--- Records for processing Enclosed Below ---
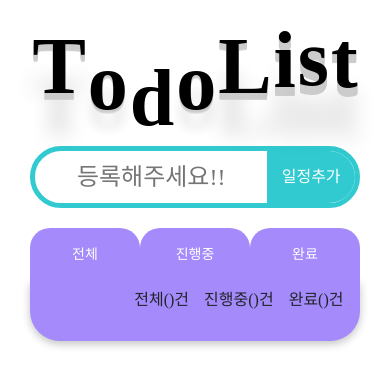
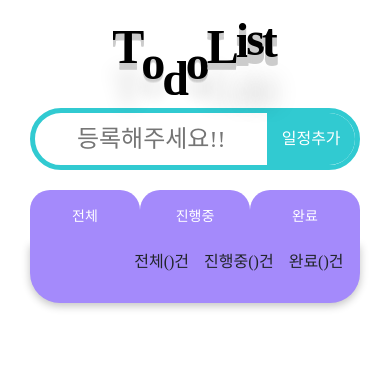
Before and after one commit to sueyesi/todoApp2, a plain HTML site: page index.html in a window 390 px wide. Drawn offline with nearby package versions, Linux system fonts and the light colour scheme; a web font is replaced by a local one.

Commit message:
third commit

```diff
--- a/style.css
+++ b/style.css
@@ -201,7 +201,7 @@ input:-webkit-autofill:active {
     body{
         font-size: 14px;
     }
-    h1 {
+    h1 span{
         font-size: 3.0rem;
     }
     .container{
```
--- End of Enclosed Records for processing ---
* _Problem details_
Filter the records for lines containing the word "font" and copy each one.

* _Solution below_
Before and after one commit to sueyesi/todoApp2, a plain HTML site: page index.html in a window 390 px wide. Drawn offline with nearby package versions, Linux system fonts and the light colour scheme; a web font is replaced by a local one.
         font-size: 14px;
         font-size: 3.0rem;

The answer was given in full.